A dwarf, low growing, trailing shrub, some 8 cm high, rather like heather in appearance and found in acidic bogs throughout the Northern part of the Northern hemisphere. The native Cranberry can still be found growing wild in Scotland. However, the garden varieties are derived from the New England Cranberry. In New England, the Cranberries are cultivated on bogs. Cranberries are self-fertile.
It is a fruit that requires moist acidic soil, apparently less than pH 4.5, but you do not need to go as far as flooding your growing bed!! There should not be too many problems in providing suitable conditions in Scotland or the North of England, as most of these soils tend to be naturally acidic. If you choose a damp area to grow them in, you have good conditions to grow Cranberries. Try to provide a moisture retentive and sunny position.

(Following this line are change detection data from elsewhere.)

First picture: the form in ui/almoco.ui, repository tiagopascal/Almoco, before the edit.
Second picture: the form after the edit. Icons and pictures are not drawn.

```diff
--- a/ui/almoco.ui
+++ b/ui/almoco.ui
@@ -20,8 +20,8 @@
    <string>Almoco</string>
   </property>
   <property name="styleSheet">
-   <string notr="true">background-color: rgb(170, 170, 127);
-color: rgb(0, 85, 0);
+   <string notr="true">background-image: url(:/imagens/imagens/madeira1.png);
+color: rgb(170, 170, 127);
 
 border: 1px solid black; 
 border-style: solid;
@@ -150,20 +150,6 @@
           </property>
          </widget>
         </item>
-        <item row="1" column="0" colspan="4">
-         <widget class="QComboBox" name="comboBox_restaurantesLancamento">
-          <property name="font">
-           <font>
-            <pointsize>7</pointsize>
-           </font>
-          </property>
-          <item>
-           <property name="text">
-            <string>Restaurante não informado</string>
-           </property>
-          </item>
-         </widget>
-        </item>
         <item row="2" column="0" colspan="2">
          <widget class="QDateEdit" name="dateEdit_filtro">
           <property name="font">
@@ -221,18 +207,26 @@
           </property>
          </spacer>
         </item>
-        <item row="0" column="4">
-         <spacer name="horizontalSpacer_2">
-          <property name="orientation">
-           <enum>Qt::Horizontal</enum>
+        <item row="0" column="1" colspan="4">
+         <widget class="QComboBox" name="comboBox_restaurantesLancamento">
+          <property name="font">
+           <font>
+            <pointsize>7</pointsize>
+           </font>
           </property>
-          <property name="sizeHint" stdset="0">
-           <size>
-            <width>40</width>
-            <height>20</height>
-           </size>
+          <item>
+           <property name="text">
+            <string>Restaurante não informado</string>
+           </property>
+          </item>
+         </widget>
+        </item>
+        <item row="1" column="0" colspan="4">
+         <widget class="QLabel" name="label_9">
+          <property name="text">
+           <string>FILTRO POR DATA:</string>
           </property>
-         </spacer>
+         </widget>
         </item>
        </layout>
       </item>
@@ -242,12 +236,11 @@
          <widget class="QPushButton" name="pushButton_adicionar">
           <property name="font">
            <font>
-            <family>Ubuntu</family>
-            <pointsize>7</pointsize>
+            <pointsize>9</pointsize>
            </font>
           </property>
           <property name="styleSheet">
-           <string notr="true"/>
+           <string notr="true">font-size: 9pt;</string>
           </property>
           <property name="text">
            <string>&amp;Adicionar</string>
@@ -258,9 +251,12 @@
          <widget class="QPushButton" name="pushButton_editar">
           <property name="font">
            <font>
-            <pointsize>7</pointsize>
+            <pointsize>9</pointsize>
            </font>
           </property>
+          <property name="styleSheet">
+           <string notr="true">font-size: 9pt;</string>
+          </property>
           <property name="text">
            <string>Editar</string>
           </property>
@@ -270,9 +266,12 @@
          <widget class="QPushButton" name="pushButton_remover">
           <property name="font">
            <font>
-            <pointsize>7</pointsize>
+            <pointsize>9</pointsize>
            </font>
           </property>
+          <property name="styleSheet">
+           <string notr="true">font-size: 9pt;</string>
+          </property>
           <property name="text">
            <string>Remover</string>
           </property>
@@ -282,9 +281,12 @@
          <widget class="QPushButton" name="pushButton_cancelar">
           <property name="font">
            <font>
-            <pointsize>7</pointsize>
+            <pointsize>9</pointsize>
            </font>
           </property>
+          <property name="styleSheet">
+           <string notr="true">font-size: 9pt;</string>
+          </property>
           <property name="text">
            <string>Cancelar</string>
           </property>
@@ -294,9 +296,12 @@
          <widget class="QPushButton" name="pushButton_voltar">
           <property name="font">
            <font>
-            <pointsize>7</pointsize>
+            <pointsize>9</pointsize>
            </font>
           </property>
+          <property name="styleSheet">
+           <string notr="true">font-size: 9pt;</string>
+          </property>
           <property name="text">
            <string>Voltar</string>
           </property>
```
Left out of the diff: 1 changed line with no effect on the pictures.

If your ground is not naturally moist and acidic, then you could grow them in a large container filled with specialised ericaceous compost, such as a peat based compostwithout lime or nutrients. Perhaps a better solution would be to construct a sunken bed some 20 cm deep, and fill it with ericaceous peat. Water well with lime free water, such as rainwater collected in a water butt. After planting your Cranberry plants at 30 cm spacing, cover the bed with about 3 cm of course, lime-free sand to prevent the peat drying out too quickly and to help the Cranberry stems root into the ground. During late spring, apply a proprietary ericaceous fertiliser as instructed by the manufacturer. As weeding can be a problem until they form a dense mat, I found that planting the young plants through porous ground cover fabric gave good results in preventing any weed growth. However, The spreading shoots were unable to root through the membrane without the help of cutting slits in the membrane and pegging down the emerging shoots.
They ripen from September in the South to mid October in the North of the UK, when they turn dark red or semi-black, depending on the variety. Picking of the fruit is a bit of a chore as the berries need to be individually picked off by hand, while you are on your hands and knees!

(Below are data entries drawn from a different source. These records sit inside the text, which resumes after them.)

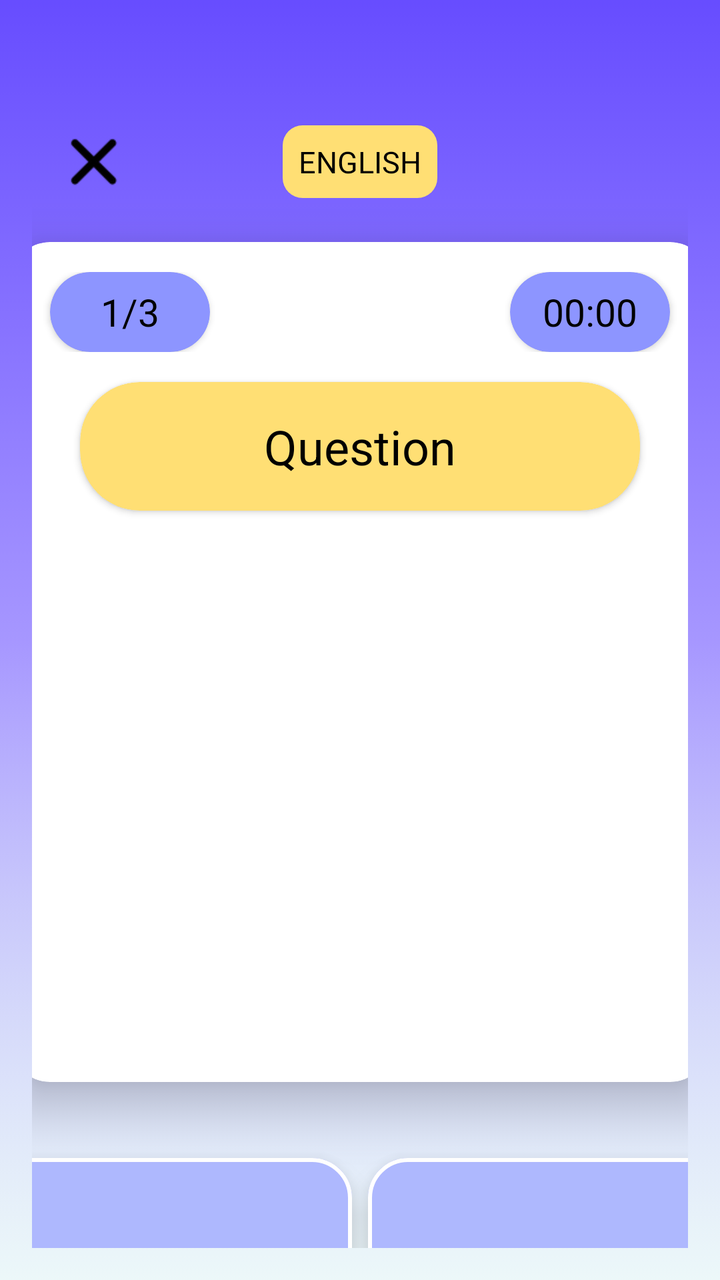
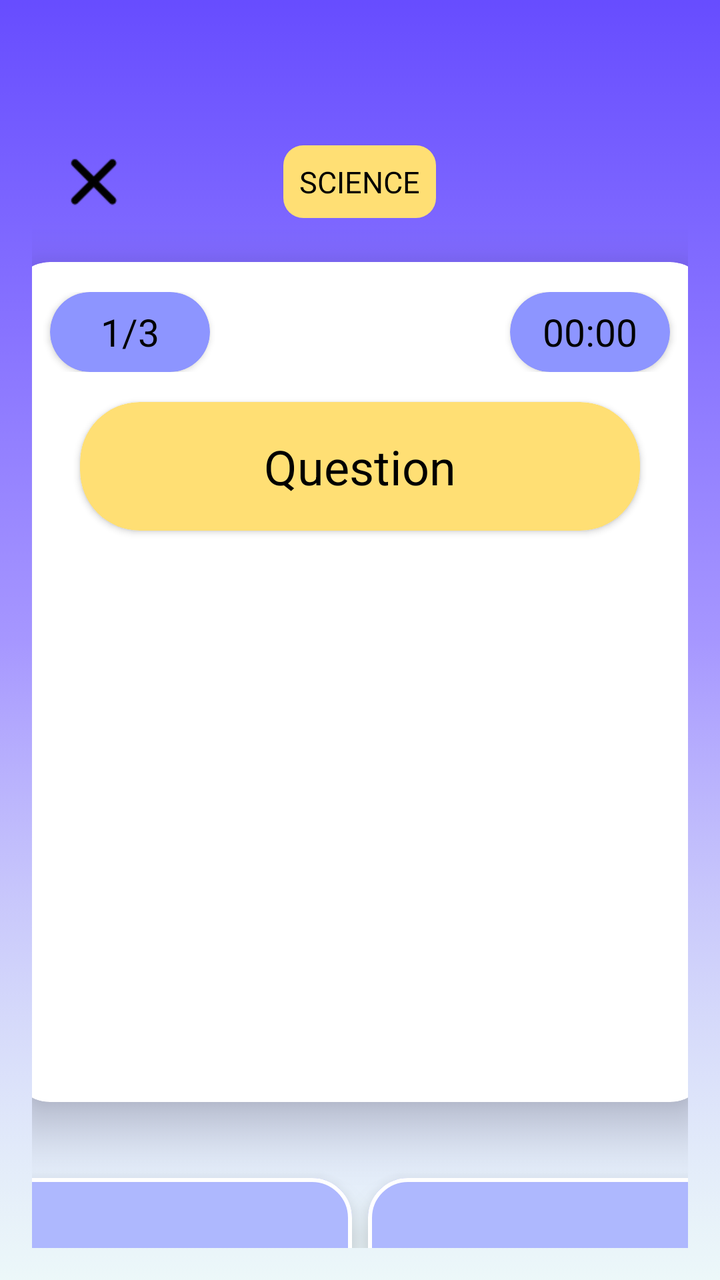

Screens rendered from an Android XML layout before and after an edit, with the pre-edit source and the edit as a unified diff.
<!-- AndroidManifest.xml: application theme Theme.QuizApp -->
<!-- res/layout/quiz_science_1.xml -->
<?xml version="1.0" encoding="utf-8"?>
<LinearLayout xmlns:android="http://schemas.android.com/apk/res/android"
    xmlns:tools="http://schemas.android.com/tools"
    xmlns:app="http://schemas.android.com/apk/res-auto"
    android:id="@+id/main"
    android:layout_width="match_parent"
    android:layout_height="match_parent"
    android:orientation="vertical"
    android:padding="16dp"
    android:background="@drawable/background"
    tools:context=".QuizScience">

    <RelativeLayout
        android:layout_width="match_parent"
        android:layout_height="50dp"
        android:layout_marginTop="40dp">

        <ImageView
            android:id="@+id/close_button"
            android:layout_width="30dp"
            android:layout_height="30dp"
            android:layout_alignParentStart="true"
            android:layout_centerVertical="true"
            android:layout_marginStart="16dp"
            android:src="@drawable/close_button"/>

        <TextView
            android:id="@+id/editProfileLabel"
            android:layout_width="wrap_content"
            android:layout_height="wrap_content"
            android:text="ENGLISH"
            android:textSize="15sp"
            android:textColor="#000000"
            android:background="@drawable/edit_profile_label_bg"
            android:padding="8dp"
            android:gravity="center"
            android:layout_centerInParent="true"/>

        <androidx.cardview.widget.CardView
            android:layout_width="wrap_content"
            android:layout_height="match_parent"
            android:layout_alignParentEnd="true"
            android:layout_centerVertical="true"
            android:layout_marginEnd="16dp">
        </androidx.cardview.widget.CardView>

    </RelativeLayout>

    <androidx.cardview.widget.CardView
        android:layout_width="350dp"
        android:layout_height="420dp"
        android:layout_marginTop="15dp"
        android:layout_gravity="center_horizontal"
        app:cardBackgroundColor="@android:color/white"
        app:cardCornerRadius="20dp"
        app:cardElevation="15dp">

        <LinearLayout
            android:layout_width="350dp"
            android:layout_height="40dp"
            android:layout_marginTop="15dp"
            android:layout_marginBottom="15dp">

            <androidx.cardview.widget.CardView
                android:layout_width="80dp"
                android:layout_height="40dp"
                android:layout_gravity="center_horizontal"
                android:layout_marginLeft="20dp"
                android:layout_marginRight="20dp"
                app:cardBackgroundColor="@color/buttonPurple"
                app:cardCornerRadius="30dp">

                <TextView
                    android:id="@+id/totalQuestion"
                    android:layout_width="80dp"
                    android:layout_height="40dp"
                    android:gravity="center"
                    android:text="1/3"
                    android:textColor="@color/black"
                    android:textSize="19sp" />

            </androidx.cardview.widget.CardView>

            <androidx.cardview.widget.CardView
                android:id="@+id/timer"
                android:layout_width="80dp"
                android:layout_height="40dp"
                android:layout_gravity="center_horizontal"
                android:layout_marginStart="130dp"
                app:cardBackgroundColor="@color/buttonPurple"
                app:cardCornerRadius="30dp">

                <TextView
                    android:id="@+id/timerText"
                    android:layout_width="80dp"
                    android:layout_height="40dp"
                    android:gravity="center"
                    android:text="00:00"
                    android:textColor="@color/black"
                    android:textSize="19sp" />

            </androidx.cardview.widget.CardView>

        </LinearLayout>

        <androidx.cardview.widget.CardView
            android:layout_width="280dp"
            android:layout_height="wrap_content"
            android:layout_gravity="center_horizontal"
            android:layout_marginTop="70dp"
            android:layout_marginBottom="20dp"
            app:cardBackgroundColor="@color/yellow"
            app:cardCornerRadius="30dp">

            <TextView
                android:id="@+id/question_text"
                android:layout_width="280dp"
                android:layout_height="wrap_content"
                android:gravity="center"
                android:padding="16dp"
                android:text="Question"
                android:textColor="@color/black"
                android:textSize="24sp" />

        </androidx.cardview.widget.CardView>

        <ImageView
            android:id="@+id/imageView"
            android:layout_width="240dp"
            android:layout_height="240dp"
            android:layout_marginTop="160dp"
            android:layout_gravity="center_horizontal">
        </ImageView>

    </androidx.cardview.widget.CardView>

    <LinearLayout
        style="?android:attr/buttonBarStyle"
        android:layout_width="380dp"
        android:layout_height="140dp"
        android:layout_gravity="center_horizontal"
        android:layout_marginTop="30dp"
        android:orientation="horizontal">

        <Button
            android:id="@+id/option_1_button"
            style="?android:attr/buttonBarButtonStyle"
            android:layout_width="60dp"
            android:layout_height="140dp"
            android:layout_margin="4dp"
            android:layout_weight="1"
            android:backgroundTint="@color/lightPurple"
            android:text="Option 1"
            android:textColor="@color/black"
            android:textSize="20sp"
            android:elevation="10dp"
            android:stateListAnimator="@null"
            android:outlineProvider="background"
            app:cornerRadius="20dp"
            app:strokeColor="@color/white"
            app:strokeWidth="2dp" />

        <Button
            android:id="@+id/option_2_button"
            style="?android:attr/buttonBarButtonStyle"
            android:layout_width="60dp"
            android:layout_height="140dp"
            android:layout_margin="4dp"
            android:layout_weight="1"
            android:backgroundTint="@color/lightPurple"
            android:text="Option 2"
            android:textColor="@color/black"
            android:textSize="20sp"
            android:elevation="10dp"
            android:stateListAnimator="@null"
            android:outlineProvider="background"
            app:cornerRadius="20dp"
            app:strokeColor="@color/white"
            app:strokeWidth="2dp" />
    </LinearLayout>

    <LinearLayout
        style="?android:attr/buttonBarStyle"
        android:layout_width="380dp"
        android:layout_height="140dp"
        android:layout_gravity="center_horizontal"
        android:layout_marginTop="10dp"
        android:orientation="horizontal">

        <Button
            android:id="@+id/option_3_button"
            style="?android:attr/buttonBarButtonStyle"
            android:layout_width="60dp"
            android:layout_height="140dp"
            android:layout_margin="4dp"
            android:layout_weight="1"
            android:backgroundTint="@color/lightPurple"
            android:text="Option 3"
            android:textColor="@color/black"
            android:textSize="20sp"
            android:elevation="10dp"
            android:stateListAnimator="@null"
            android:outlineProvider="background"
            app:cornerRadius="20dp"
            app:strokeColor="@color/white"
            app:strokeWidth="2dp" />

        <Button
            android:id="@+id/option_4_button"
            style="?android:attr/buttonBarButtonStyle"
            android:layout_width="60dp"
            android:layout_height="140dp"
            android:layout_margin="4dp"
            android:layout_weight="1"
            android:backgroundTint="@color/lightPurple"
            android:text="Option 4"
            android:textColor="@color/black"
            android:textSize="20sp"
            android:elevation="10dp"
            android:stateListAnimator="@null"
            android:outlineProvider="background"
            app:cornerRadius="20dp"
            app:strokeColor="@color/white"
            app:strokeWidth="2dp" />
    </LinearLayout>

</LinearLayout>
<!-- resources referenced by this layout -->
<resources>
  <color name="black">#FF000000</color>
  <color name="buttonPurple">#8D95FF</color>
  <color name="lightPurple">#AEB8FE</color>
  <color name="white">#FFFFFFFF</color>
  <color name="yellow">#FFDF74</color>
  <!-- drawable background: png bitmap (drawable, 33364 bytes) -->
  <!-- drawable close_button: png bitmap (drawable, 2223 bytes) -->
  <!-- drawable edit_profile_label_bg (drawable) -->
  <?xml version="1.0" encoding="utf-8"?>
  <shape android:shape="rectangle" xmlns:android="http://schemas.android.com/apk/res/android">
  
      <corners android:radius="10dp"/>
      <solid android:color="@color/yellow"/>
  </shape>
  <style name="Theme.QuizApp" parent="Base.Theme.QuizApp" />
  <style name="Base.Theme.QuizApp" parent="Theme.Material3.DayNight.NoActionBar">
          
          <item name="colorPrimary">@color/purple</item>
          <item name="colorPrimaryVariant">@color/blue</item>
          <item name="android:statusBarColor">@color/blue</item>
      </style>
  <color name="purple">#2600FF</color>
  <color name="blue">#B0E0E6</color>
</resources>

<!-- the commit's change to res/layout/quiz_science_1.xml (unified diff, before → after) -->
@@ -13,7 +13,7 @@
     <RelativeLayout
         android:layout_width="match_parent"
         android:layout_height="50dp"
-        android:layout_marginTop="40dp">
+        android:layout_marginTop="50dp">
 
         <ImageView
             android:id="@+id/close_button"
@@ -28,7 +28,7 @@
             android:id="@+id/editProfileLabel"
             android:layout_width="wrap_content"
             android:layout_height="wrap_content"
-            android:text="ENGLISH"
+            android:text="SCIENCE"
             android:textSize="15sp"
             android:textColor="#000000"
             android:background="@drawable/edit_profile_label_bg"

Pests and diseases. I would tend to net the plants against the birds if you want to harvest any fruit! Otherwise, not much else to do.
Best used fresh in pies and muffins.
For short term storage, they should keep for a month in the fridge.
For long term storage, they can be stored in the freezer and used as required.